Despite this stark fact, pandering Maryland politicians trot out Maryland’s much vaunted and number one ranking by Education Week, anytime there is a whiff of cutting education spending.
Yet when you dig into the Maryland specific data in Education Week’s Quality Counts Report all that glimmers is not gold.
In fact, Maryland only received an overall grade of B+ on the Quality Counts Report. According to the report, Maryland ranked last in the nation (50th) on the poverty gap for NAEP 8th grade math scores, and 34th in the nation for the math gap change for that assessment test. Even in the area of 4th grade reading where Maryland’s best gains were made the state only ranked 34th in the nation.
Quality Counts number one ranked school system ranks a middling 22nd in the country for high school graduation rate, and worse, Maryland ranks 34th in the nation for change in graduation rate.
Even Maryland high school graduates need remedial help. According to a Maryland Higher Education Commission report on the college performance of of new Maryland high school graduates, 61 percent of core community college students (those who took a college preparatory track in high school) needed remedial math instruction. Fifteen percent of core students attending a Maryland four-year institution needed remedial math instruction. The additional cost to taxpayers for this remediation is $90 million annually.
Straining Budgets and Crowding Out other Programs
Education spending consumes roughly two thirds of Maryland’s general fund budget. Also, the mandated increases in the Thornton spending formulas translate roughly into the amount of the chronic billion dollar plus structural deficits Maryland faces.
The Maryland data confirms that increased spending in does not equal increased achievement out. Rather what really matters is how the money is spent, and other factors outside of funding. Indeed, as an independent study of the increased spending in the Bridge to Excellence Act found, more than half the increased spending went not to the classroom but to teacher salary and benefits.
Education spending in Maryland is crowding out other programs like infrastructure. Governor O’Malley’s new stalking horse is a 15-cents gasoline tax increase to replenish the transportation trust fund he’s raided to cover general fund deficits.
Instead of raising taxes, Maryland could cut and cap education spending at 2008 levels. 2008, it should be noted, was the first year Maryland schools earned the ballyhooed number one ranking from Education Week.
For example, spending capped at 2008 levels for FY 2011 would have saved $570 million, which could be used toward infrastructure spending or other areas of the budget shortchanged by fund raids and other budgeting gimmicks.

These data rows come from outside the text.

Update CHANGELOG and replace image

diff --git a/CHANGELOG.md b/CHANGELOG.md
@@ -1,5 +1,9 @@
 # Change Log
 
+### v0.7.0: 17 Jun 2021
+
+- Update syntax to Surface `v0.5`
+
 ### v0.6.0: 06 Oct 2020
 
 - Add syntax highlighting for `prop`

$570 million would have more than covered the $264 million in Medicaid payments to hospitals O’Malley slashed, which turned into a tax increase on hospital patients and health insurance premiums.
Another solution is to move responsibility for teacher pension and other post employment benefits (OPEB) from the state pension system to the counties, which negotiate the contracts. Maryland’s pension and retiree healthcare systems have $34 billion in unfunded liabilities, and one study showed the pension system running out of money in 13 years. Moving these costs off the state’s books would go a long way in shoring up the state’s pension fund and reduce future liabilities and strains on the state budget.

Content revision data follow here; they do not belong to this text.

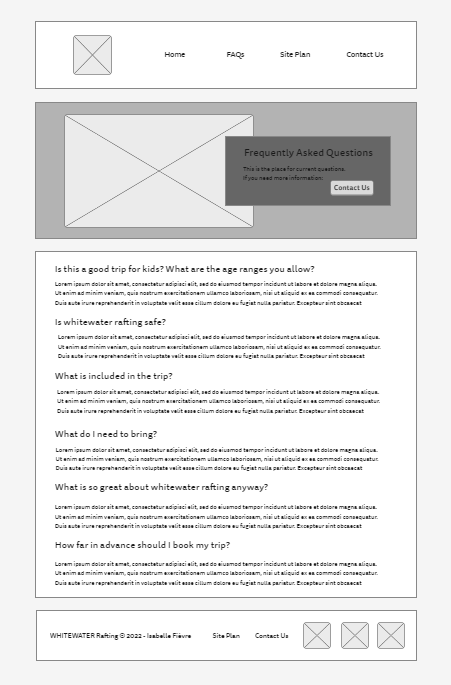
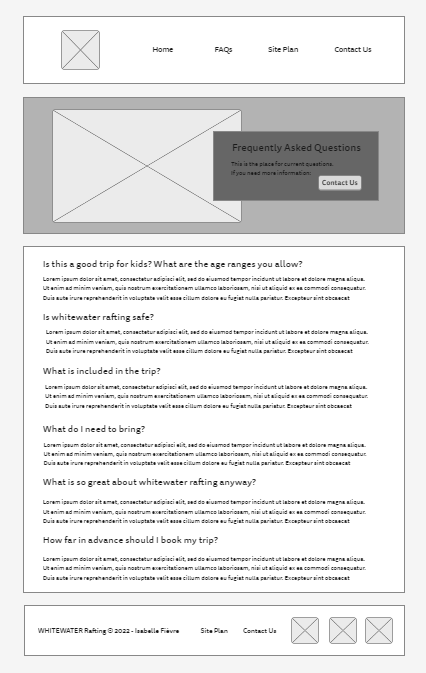
changes wwr

diff --git a/wwr/index.html b/wwr/index.html
@@ -15,11 +15,16 @@
             </a>
             <nav>
                 <a href="index.html">Home</a>
-                <a href="#">FAQs</a>
+                <a href="faqs.html">FAQs</a>
                 <a href="site-plan-rafting.html">Site Plan</a>
                 <a href="contactus.html">Contact Us</a>
             </nav>
         </header>
+        <section class="msg">
+            <h2>More Than Just Fun</h2>
+            <p>Enjoy the breathtaking scenery. From valleys, meadows, canyons, and high peaks; it's way more than just the water. It's a great way to get away from it all and relax amongst all the beauty of the great outdoors.</p>
+            <a class="join" href="rivers.html">Join Us</a>
+        </section>
         <div id="hero">
             <div id="hero-box">
                 <img id="hero-img" src="images/hero.png" alt="People enjoying WHITEWATER rafting"> 
@@ -50,11 +55,7 @@
             </section>
             <div id="background"></div>
             <img class="mountains" src="images/mountains.jpg" alt="Misty mountains">
-            <section class="msg">
-                <h2>More Than Just Fun</h2>
-                <p>Enjoy the breathtaking scenery. From valleys, meadows, canyons, and high peaks; it's way more than just the water. It's a great way to get away from it all and relax amongst all the beauty of the great outdoors.</p>
-                <a class="join" href="rivers.html">Join Us</a>
-            </section>
+            
         </main>
         <footer>
             <p>WHITEWATER Rafting &copy; 2022 - Isabelle Fièvre</p>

Moving teacher pension and healthcare costs to the counties also has the added value of creating real spending transparency for taxpayers, as the true amount of what we spend on education would no longer be hidden on the state’s books.
Maryland does not have a revenue problem it has a spending problem. Since 1997 Maryland has increased general fund spending by 98% while revenues increased only by 78%. If Maryland is to get its fiscal house in order it must look to cut spending, starting with the largest item in the budget: education spending. Real cuts, not reductions in planned increases must be made.

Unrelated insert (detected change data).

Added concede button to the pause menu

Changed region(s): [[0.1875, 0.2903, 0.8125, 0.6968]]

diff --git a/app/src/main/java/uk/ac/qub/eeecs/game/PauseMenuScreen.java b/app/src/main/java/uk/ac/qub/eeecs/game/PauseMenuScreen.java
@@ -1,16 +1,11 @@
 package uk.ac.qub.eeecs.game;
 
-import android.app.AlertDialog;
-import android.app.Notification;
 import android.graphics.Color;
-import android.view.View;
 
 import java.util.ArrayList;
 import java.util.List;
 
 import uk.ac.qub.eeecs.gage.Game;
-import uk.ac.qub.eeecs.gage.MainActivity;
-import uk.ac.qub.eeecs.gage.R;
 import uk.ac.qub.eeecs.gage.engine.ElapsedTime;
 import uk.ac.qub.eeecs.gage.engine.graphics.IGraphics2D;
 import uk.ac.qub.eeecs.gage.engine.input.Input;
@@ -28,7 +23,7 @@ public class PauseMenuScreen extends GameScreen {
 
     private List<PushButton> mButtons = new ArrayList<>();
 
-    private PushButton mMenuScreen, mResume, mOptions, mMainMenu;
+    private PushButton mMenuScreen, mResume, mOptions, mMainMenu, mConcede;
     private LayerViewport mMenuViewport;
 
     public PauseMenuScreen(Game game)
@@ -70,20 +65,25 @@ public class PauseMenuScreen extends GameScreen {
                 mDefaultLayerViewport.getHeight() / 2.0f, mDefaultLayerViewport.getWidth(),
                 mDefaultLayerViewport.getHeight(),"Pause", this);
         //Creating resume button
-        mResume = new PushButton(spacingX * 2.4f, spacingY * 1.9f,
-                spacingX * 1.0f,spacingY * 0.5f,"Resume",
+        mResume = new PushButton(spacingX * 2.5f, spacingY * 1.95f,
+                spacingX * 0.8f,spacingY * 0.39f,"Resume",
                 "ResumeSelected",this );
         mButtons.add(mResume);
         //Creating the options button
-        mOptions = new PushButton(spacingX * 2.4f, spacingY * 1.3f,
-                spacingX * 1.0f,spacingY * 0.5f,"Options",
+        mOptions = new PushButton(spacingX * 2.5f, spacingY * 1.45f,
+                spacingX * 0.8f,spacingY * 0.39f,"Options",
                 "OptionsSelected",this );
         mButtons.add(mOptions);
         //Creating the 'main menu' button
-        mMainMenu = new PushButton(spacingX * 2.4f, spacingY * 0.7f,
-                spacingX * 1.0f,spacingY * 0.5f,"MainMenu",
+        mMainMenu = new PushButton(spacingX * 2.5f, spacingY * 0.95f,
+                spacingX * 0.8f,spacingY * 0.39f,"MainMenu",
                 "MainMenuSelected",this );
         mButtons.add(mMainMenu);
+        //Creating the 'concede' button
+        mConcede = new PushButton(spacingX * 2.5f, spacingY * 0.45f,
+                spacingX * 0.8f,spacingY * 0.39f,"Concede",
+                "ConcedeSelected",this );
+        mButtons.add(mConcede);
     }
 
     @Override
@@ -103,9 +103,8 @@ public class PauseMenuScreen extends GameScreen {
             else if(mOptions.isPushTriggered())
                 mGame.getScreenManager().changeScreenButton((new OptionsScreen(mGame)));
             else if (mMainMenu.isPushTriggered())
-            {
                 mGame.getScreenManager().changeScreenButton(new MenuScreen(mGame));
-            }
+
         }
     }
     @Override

The solutions are quite simple. However it’s the politics that is hard, for it would require Maryland’s Democratic rulers to buck the powerful public sector unions, who put them in office.